**WHAT THE TASK REQUIRES**
Only the lines holding "social" are wanted. Copy every one from the records below.

Dataset records
--*--

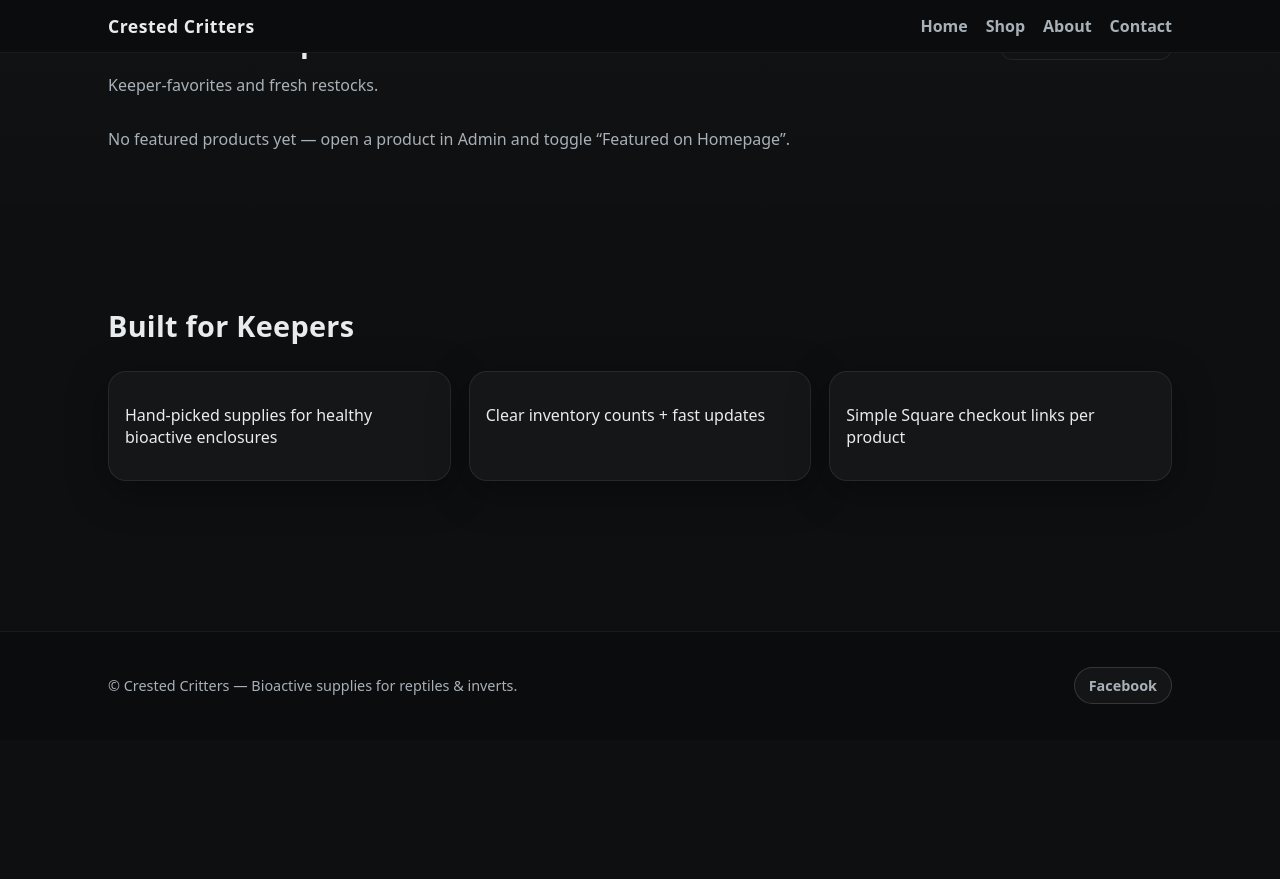
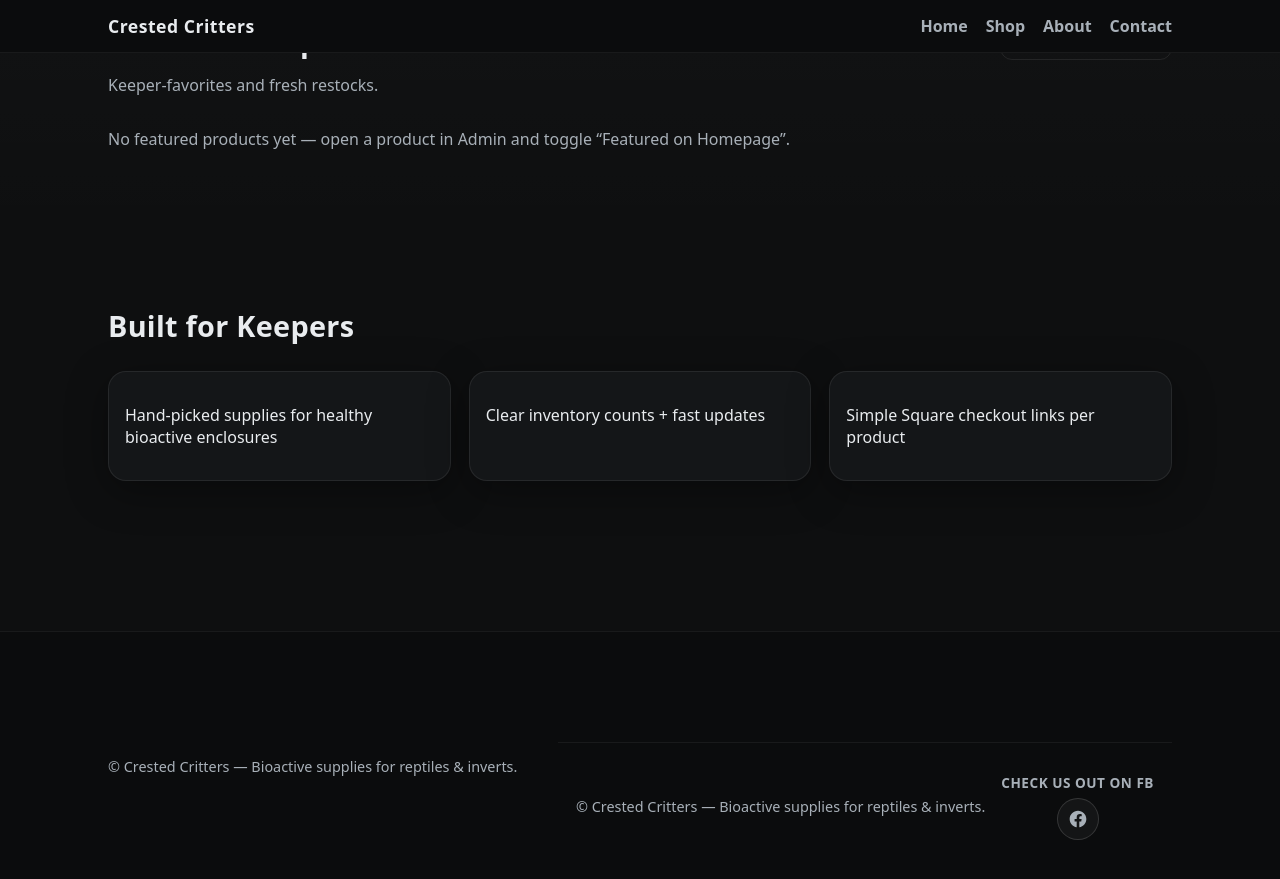
Before and after one commit to coxusw/CrestedCritters, a Jekyll site: the page built from index.html, in a window 1280 px wide and 900 px high, scrolled down 1098 px. Shown: the top 879 px of the window. Built offline with Jekyll 4.4.1, drawn with Linux system fonts in a browser that asks for light colours; before the commit the page ends 1838 px from its top, so only the background shows below that.

Commit message:
Update default.html

```diff
--- a/_layouts/default.html
+++ b/_layouts/default.html
@@ -39,14 +39,31 @@
       <p>{{ site.data.home.footer.text }}</p>
     </div>
 
+    <footer class="site-footer">
+  <div class="container footer-inner">
+
+    <div class="footer-left">
+      <p>{{ site.data.home.footer.text }}</p>
+    </div>
+
     <div class="footer-right">
       {% if site.data.home.footer.facebook_url %}
-        <a class="social-btn facebook"
-           href="{{ site.data.home.footer.facebook_url }}"
-           target="_blank"
-           rel="noopener">
-          Facebook
-        </a>
+        <div class="social-wrap">
+          <div class="social-label">Check Us Out On FB</div>
+
+          <a class="social-icon facebook"
+             href="{{ site.data.home.footer.facebook_url }}"
+             target="_blank"
+             rel="noopener"
+             aria-label="Facebook Page">
+
+            <!-- Facebook SVG Icon -->
+            <svg viewBox="0 0 24 24" fill="currentColor">
+              <path d="M22 12.073C22 6.477 17.523 2 12 2S2 6.477 2 12.073c0 4.994 3.657 9.128 8.438 9.927v-7.023H7.898v-2.904h2.54V9.845c0-2.507 1.492-3.89 3.777-3.89 1.094 0 2.238.195 2.238.195v2.46h-1.26c-1.243 0-1.63.771-1.63 1.562v1.876h2.773l-.443 2.904h-2.33V22c4.78-.799 8.437-4.933 8.437-9.927z"/>
+            </svg>
+
+          </a>
+        </div>
       {% endif %}
     </div>
 
@@ -54,5 +71,6 @@
 </footer>
 
 
+
 </body>
 </html>
```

--*--

**SOLUTION FOR THIS PROBLEM**
-        <a class="social-btn facebook"
+        <div class="social-wrap">
+          <div class="social-label">Check Us Out On FB</div>
+          <a class="social-icon facebook"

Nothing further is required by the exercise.